The newborns they care for need round-the-clock attention, so nurses within this specialty are accustomed to working long shifts caring for anywhere from one to four infants at a time. Neonatal nurses, along with other nurses working in hospitals, work shifts at night, on weekends and during holidays too.
A neonatal nurse specialist works with newborn infants who are delicate at birth due to a variety of reasons. They may have been born premature or born with birth defects, infection, surgical issues, or heart problems. Neonatal nurses also provide care for healthy newborn infants immediately following their birth.
The demand for neonatal nurses continues to rise. Their expertise and training meet the needs of the youngest, most fragile, and critical patients in any hospital. Many require 24-hour care and attention. While most neonatal newborns spend a month or two in the hospital, some require longer care. The neonatal nurse provides their care for the duration of the stay. Some neonatal nurses provide care beyond the neonatal period.
The day celebrates its dedication and commitment to the profession. It also is a way to encourage others interested in the field to take a closer look. With the growing demand for qualified neonatal nurses, the more students stepping up to the challenge of this satisfying career, the better.
Thank a neonatal nurse you know by sending them a card. Let them know how much you appreciate the work they do. Hospitals and other professionals will take the time to celebrate their neonatal nurses and encourage them every day. If you’re a neonatal nurse, plan to attend a job fair to share your experiences with others considering the profession. Use #NeonatalNursesDay to share on social media.
The National Association of Neonatal Nurses established National Neonatal Nurses Day in 2000 to showcase the work these specialists do every day. The day honors neonatal nurses across the Nation for the care and protection they give to save the precious lives of babies.
Although the neonatal period is the first month after birth, these nurses often care for children up to age 2 who have long-term medical issues. According to the National Association of Neonatal Nurses (NANN), about 40,000 infants with low birth weights are born each year.

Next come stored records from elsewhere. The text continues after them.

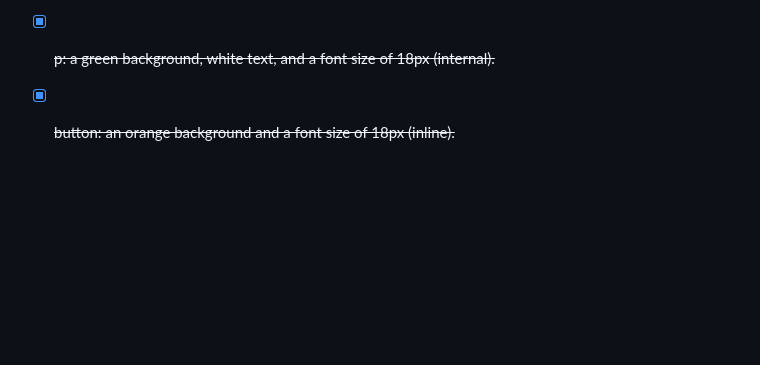
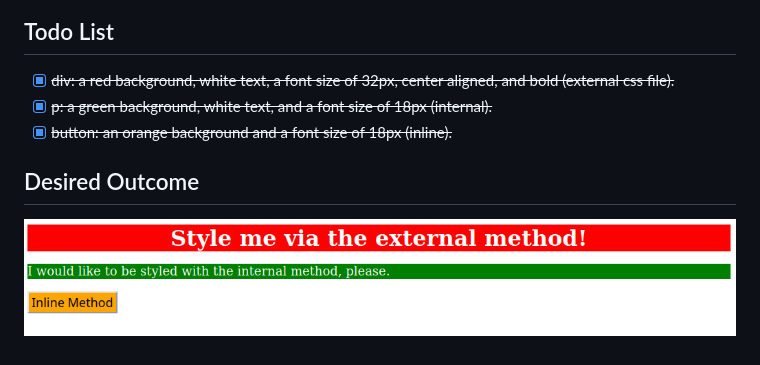
Before and after one commit to gunawnjs/foundations-odin-projects, a Markdown page: 01-css-methods/README.md, the part around the change. Drawn GitHub-style; pictures changed too: 01-css-methods/img/desired-outcome01.png (added); blank space fills up the shorter version.

```diff
--- a/01-css-methods/README.md
+++ b/01-css-methods/README.md
@@ -12,3 +12,6 @@ This is all about practicing using these different methods and getting the synta
 - [x] ~~div: a red background, white text, a font size of 32px, center aligned, and bold (external css file).~~
 - [x] ~~p: a green background, white text, and a font size of 18px (internal).~~
 - [x] ~~button: an orange background and a font size of 18px (inline).~~
+
+## Desired Outcome
+![picture alt](img/desired-outcome01.png)
```
Also changed, not shown: 02-class-id-selectors/README.md (+3 -0 lines), 02-class-id-selectors/img/desired-outcome.png (added).
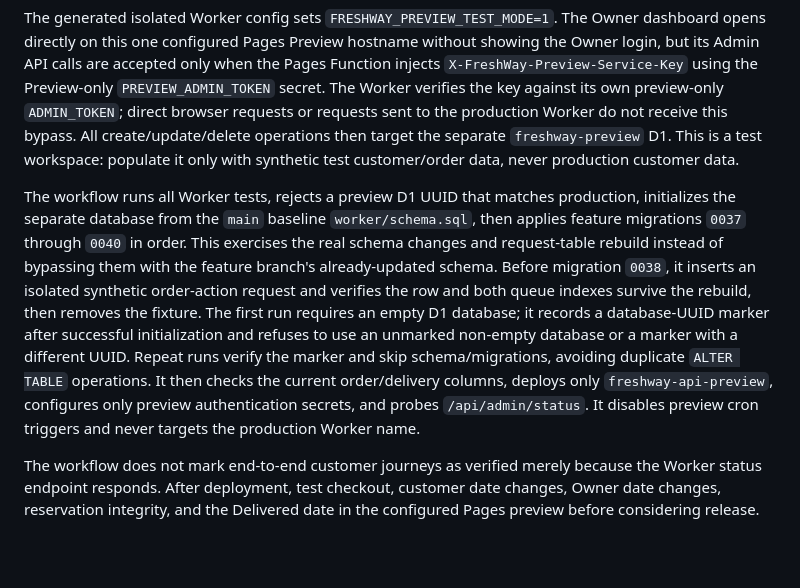
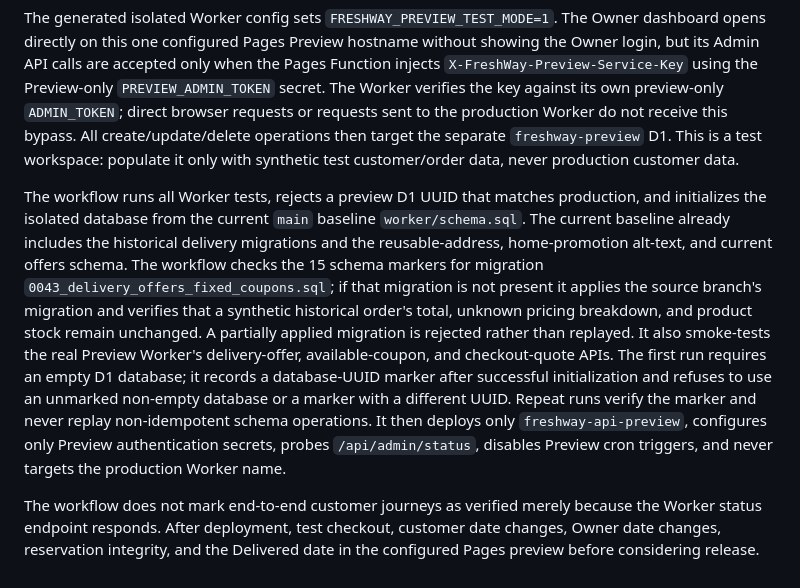
Before and after one commit to nagapurinarayana-ship-it/freshway, a Markdown page: .github/preview-worker/README.md, the part around the change. Drawn GitHub-style; blank space fills up the shorter version.

Commit message:
Correct isolated Preview migration and real API verification documentation

```diff
--- a/.github/preview-worker/README.md
+++ b/.github/preview-worker/README.md
@@ -36,6 +36,6 @@ After that deployment succeeds, configure the Pages Preview environment binding
 
 The generated isolated Worker config sets `FRESHWAY_PREVIEW_TEST_MODE=1`. The Owner dashboard opens directly on this one configured Pages Preview hostname without showing the Owner login, but its Admin API calls are accepted only when the Pages Function injects `X-FreshWay-Preview-Service-Key` using the Preview-only `PREVIEW_ADMIN_TOKEN` secret. The Worker verifies the key against its own preview-only `ADMIN_TOKEN`; direct browser requests or requests sent to the production Worker do not receive this bypass. All create/update/delete operations then target the separate `freshway-preview` D1. This is a test workspace: populate it only with synthetic test customer/order data, never production customer data.
 
-The workflow runs all Worker tests, rejects a preview D1 UUID that matches production, initializes the separate database from the `main` baseline `worker/schema.sql`, then applies feature migrations `0037` through `0040` in order. This exercises the real schema changes and request-table rebuild instead of bypassing them with the feature branch's already-updated schema. Before migration `0038`, it inserts an isolated synthetic order-action request and verifies the row and both queue indexes survive the rebuild, then removes the fixture. The first run requires an empty D1 database; it records a database-UUID marker after successful initialization and refuses to use an unmarked non-empty database or a marker with a different UUID. Repeat runs verify the marker and skip schema/migrations, avoiding duplicate `ALTER TABLE` operations. It then checks the current order/delivery columns, deploys only `freshway-api-preview`, configures only preview authentication secrets, and probes `/api/admin/status`. It disables preview cron triggers and never targets the production Worker name.
+The workflow runs all Worker tests, rejects a preview D1 UUID that matches production, and initializes the isolated database from the current `main` baseline `worker/schema.sql`. The current baseline already includes the historical delivery migrations and the reusable-address, home-promotion alt-text, and current offers schema. The workflow checks the 15 schema markers for migration `0043_delivery_offers_fixed_coupons.sql`; if that migration is not present it applies the source branch's migration and verifies that a synthetic historical order's total, unknown pricing breakdown, and product stock remain unchanged. A partially applied migration is rejected rather than replayed. It also smoke-tests the real Preview Worker's delivery-offer, available-coupon, and checkout-quote APIs. The first run requires an empty D1 database; it records a database-UUID marker after successful initialization and refuses to use an unmarked non-empty database or a marker with a different UUID. Repeat runs verify the marker and never replay non-idempotent schema operations. It then deploys only `freshway-api-preview`, configures only Preview authentication secrets, probes `/api/admin/status`, disables Preview cron triggers, and never targets the production Worker name.
 
 The workflow does not mark end-to-end customer journeys as verified merely because the Worker status endpoint responds. After deployment, test checkout, customer date changes, Owner date changes, reservation integrity, and the Delivered date in the configured Pages preview before considering release.
```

Neonatal nursing is a subspecialty of nursing that works with newborn infants born with a variety of problems ranging from prematurity, birth defects, infection, cardiac malformations, and surgical problems. … Most neonatal nurses care for infants from the time of birth until they are discharged from the hospital.